by exposing them to sunlight through patterned masks. The most light-sensitive compounds are silver salts, and the photography that prospered in the second half of the nineteenth and throughout the twentieth century was based almost entirely on the use of silver halides.

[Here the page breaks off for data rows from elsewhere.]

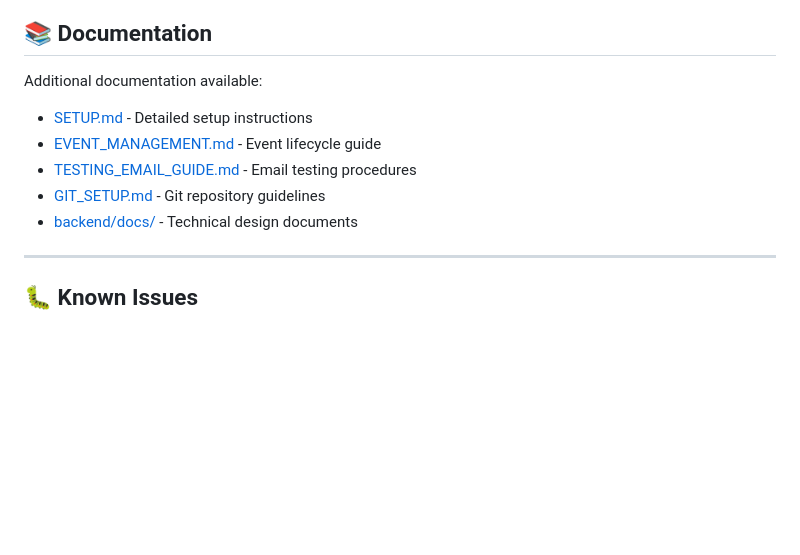
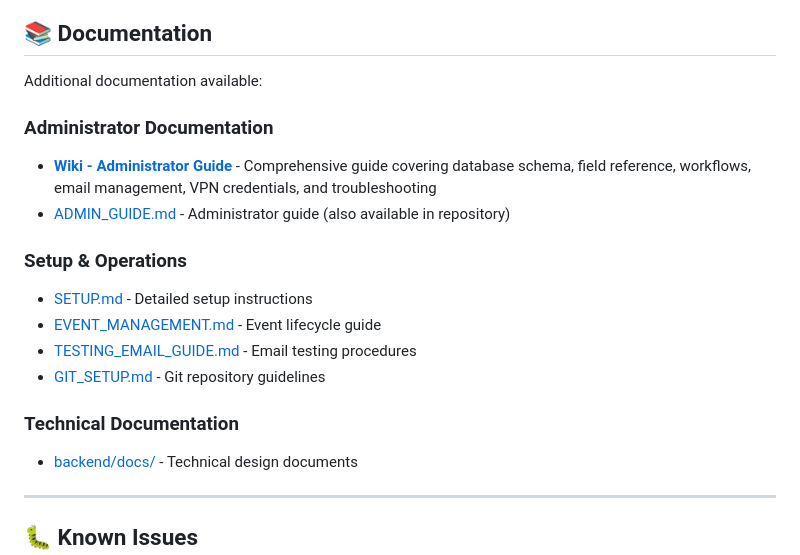
Before and after one commit to CyberX-Red-Team/cyberx-event-mgmt, a Markdown page: README.md, the part around the change. GitHub-like rendering; blank space fills up the shorter version.

Commit message:
Add wiki link to README documentation section
- Add prominent link to Administrator Guide in wiki
- Reorganize documentation section with categories
- Keep ADMIN_GUIDE.md reference for direct access

Co-Authored-By: Claude Sonnet 4.5 <noreply@anthropic.com>

```diff
--- a/README.md
+++ b/README.md
@@ -416,10 +416,17 @@ Co-Authored-By: Name <email>
 
 Additional documentation available:
 
+### Administrator Documentation
+- **[Wiki - Administrator Guide](https://github.com/CyberX-Red-Team/cyberx-event-mgmt/wiki/Administrator-Guide)** - Comprehensive guide covering database schema, field reference, workflows, email management, VPN credentials, and troubleshooting
+- [ADMIN_GUIDE.md](ADMIN_GUIDE.md) - Administrator guide (also available in repository)
+
+### Setup & Operations
 - [SETUP.md](SETUP.md) - Detailed setup instructions
 - [EVENT_MANAGEMENT.md](EVENT_MANAGEMENT.md) - Event lifecycle guide
 - [TESTING_EMAIL_GUIDE.md](TESTING_EMAIL_GUIDE.md) - Email testing procedures
 - [GIT_SETUP.md](GIT_SETUP.md) - Git repository guidelines
+
+### Technical Documentation
 - [backend/docs/](backend/docs/) - Technical design documents
 
 ---
```
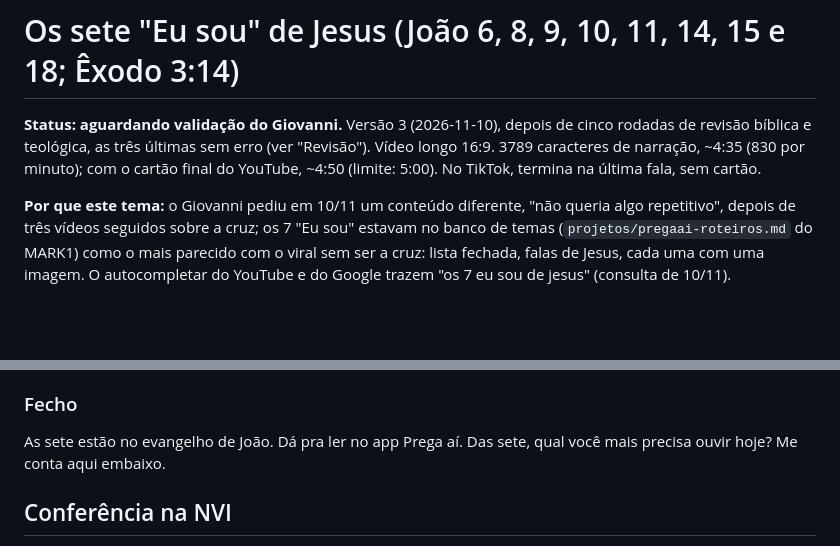
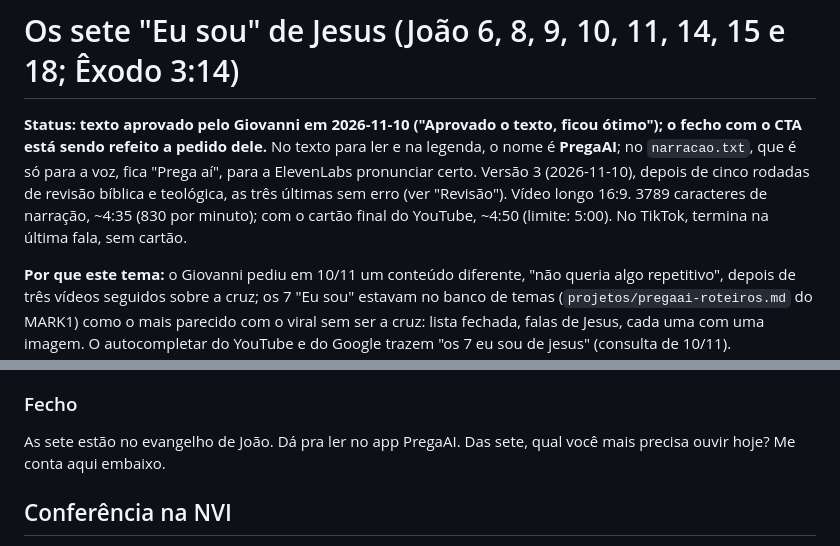
Before and after one commit to giovannicarvxlho/pregaai-videos, a Markdown page: episodios/eu-sou/roteiro.md, 2 parts joined by grey strips. Rendered like a GitHub page; blank space fills up the shorter version.

Commit message:
eu-sou: texto aprovado; nome PregaAI no texto para ler (#36)
Claude-Session: https://claude.ai/code/session_01GZru4vFj1UxEpMw4ugBopv

Co-authored-by: Claude <noreply@anthropic.com>

```diff
--- a/episodios/eu-sou/roteiro.md
+++ b/episodios/eu-sou/roteiro.md
@@ -1,6 +1,6 @@
 # Os sete "Eu sou" de Jesus (João 6, 8, 9, 10, 11, 14, 15 e 18; Êxodo 3:14)
 
-**Status: aguardando validação do Giovanni.** Versão 3 (2026-11-10), depois de cinco rodadas de revisão bíblica e teológica, as três últimas sem erro (ver "Revisão"). Vídeo longo 16:9. 3789 caracteres de narração, ~4:35 (830 por minuto); com o cartão final do YouTube, ~4:50 (limite: 5:00). No TikTok, termina na última fala, sem cartão.
+**Status: texto aprovado pelo Giovanni em 2026-11-10 ("Aprovado o texto, ficou ótimo"); o fecho com o CTA está sendo refeito a pedido dele.** No texto para ler e na legenda, o nome é **PregaAI**; no `narracao.txt`, que é só para a voz, fica "Prega aí", para a ElevenLabs pronunciar certo. Versão 3 (2026-11-10), depois de cinco rodadas de revisão bíblica e teológica, as três últimas sem erro (ver "Revisão"). Vídeo longo 16:9. 3789 caracteres de narração, ~4:35 (830 por minuto); com o cartão final do YouTube, ~4:50 (limite: 5:00). No TikTok, termina na última fala, sem cartão.
 
 **Por que este tema:** o Giovanni pediu em 10/11 um conteúdo diferente, "não queria algo repetitivo", depois de três vídeos seguidos sobre a cruz; os 7 "Eu sou" estavam no banco de temas (`projetos/pregaai-roteiros.md` do MARK1) como o mais parecido com o viral sem ser a cruz: lista fechada, falas de Jesus, cada uma com uma imagem. O autocompletar do YouTube e do Google trazem "os 7 eu sou de jesus" (consulta de 10/11).
 
@@ -43,7 +43,7 @@ A sétima, ele disse na mesma noite. "Eu sou a videira; vocês são os ramos." E
 Depois, Jesus atravessou um vale e entrou num olival com os discípulos. Judas chegou com um destacamento de soldados e guardas, levando tochas, lanternas e armas. Jesus saiu e perguntou: "A quem vocês estão procurando?" "A Jesus de Nazaré." "Sou eu." Quando Jesus disse "Sou eu", eles recuaram e caíram por terra. O texto não explica por quê. No templo, ele tinha dito: "antes de Abraão nascer, Eu Sou!" E, na sarça que não se queimava, quando Moisés perguntou que nome devia dizer ao povo, Deus respondeu: "Eu Sou o que Sou. É isto que você dirá aos israelitas: Eu Sou me enviou a vocês."
 
 ### Fecho
-As sete estão no evangelho de João. Dá pra ler no app Prega aí. Das sete, qual você mais precisa ouvir hoje? Me conta aqui embaixo.
+As sete estão no evangelho de João. Dá pra ler no app PregaAI. Das sete, qual você mais precisa ouvir hoje? Me conta aqui embaixo.
 
 ## Conferência na NVI
 As citações entre aspas foram conferidas por script contra o `assets/bible/nvi.json` do repo `pregaai`: todas exatas (João 6:26, 6:33, 6:34, 6:35, 8:12, 8:57, 8:58, 9:2, 9:3, 9:5, 9:7, 10:9, 10:11, 11:21, 11:25, 11:26, 11:27, 11:43, 14:5, 14:6, 15:5, 18:4, 18:5, 18:6, 20:28; Êxodo 3:14). O resto, frase a frase:
```
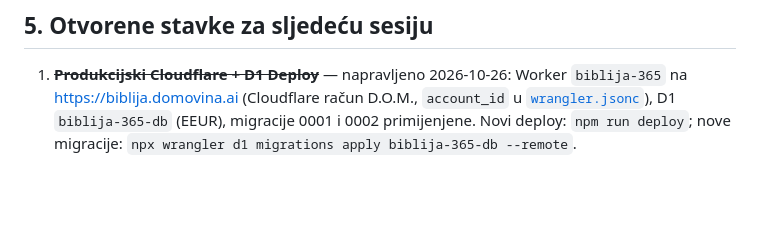
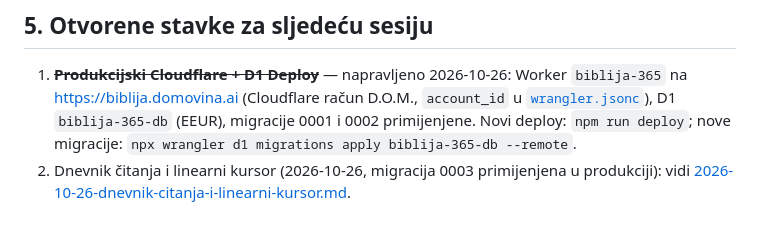
Before and after one commit to stepanic/biblija, a Markdown page: docs/2026-10-25-arhitektura-i-audit-izvora.md, the part around the change. Drawn GitHub-style; blank space fills up the shorter version.

Commit message:
docs: dnevnik čitanja i linearni kursor — model, inkrementalni sync, zamke
Co-Authored-By: Claude Opus 5.5 <noreply@anthropic.com>

```diff
--- a/docs/2026-10-25-arhitektura-i-audit-izvora.md
+++ b/docs/2026-10-25-arhitektura-i-audit-izvora.md
@@ -162,3 +162,5 @@ sequenceDiagram
    <https://biblija.domovina.ai> (Cloudflare račun D.O.M., `account_id` u [`wrangler.jsonc`](../wrangler.jsonc)),
    D1 `biblija-365-db` (EEUR), migracije 0001 i 0002 primijenjene. Novi deploy: `npm run deploy`;
    nove migracije: `npx wrangler d1 migrations apply biblija-365-db --remote`.
+2. Dnevnik čitanja i linearni kursor (2026-10-26, migracija 0003 primijenjena u produkciji): vidi
+   [2026-10-26-dnevnik-citanja-i-linearni-kursor.md](2026-10-26-dnevnik-citanja-i-linearni-kursor.md).
```
Also changed, not shown: docs/2026-10-26-dnevnik-citanja-i-linearni-kursor.md (added, +86 -0 lines).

Practical photographic processes were devised in the 1830s by Louis-Jacques-Mandé Daguerre in France and by William Henry Fox Talbot in England. In Daguerre's method, a silver iodide-coated silver plate was exposed to light in a camera, whereby the exposed silver iodide was decomposed to metallic silver and iodine. A clear image was obtained by treating the plate with mercury vapor (which amalgamated the silver) and by rinsing it in a strong salt solution to remove the remaining silver iodide. A positive image could be viewed by holding this "Daguerreotype" in oblique lighting with a dark background, so that the amalgamated silver zones appeared bright and the silver plate appeared dark.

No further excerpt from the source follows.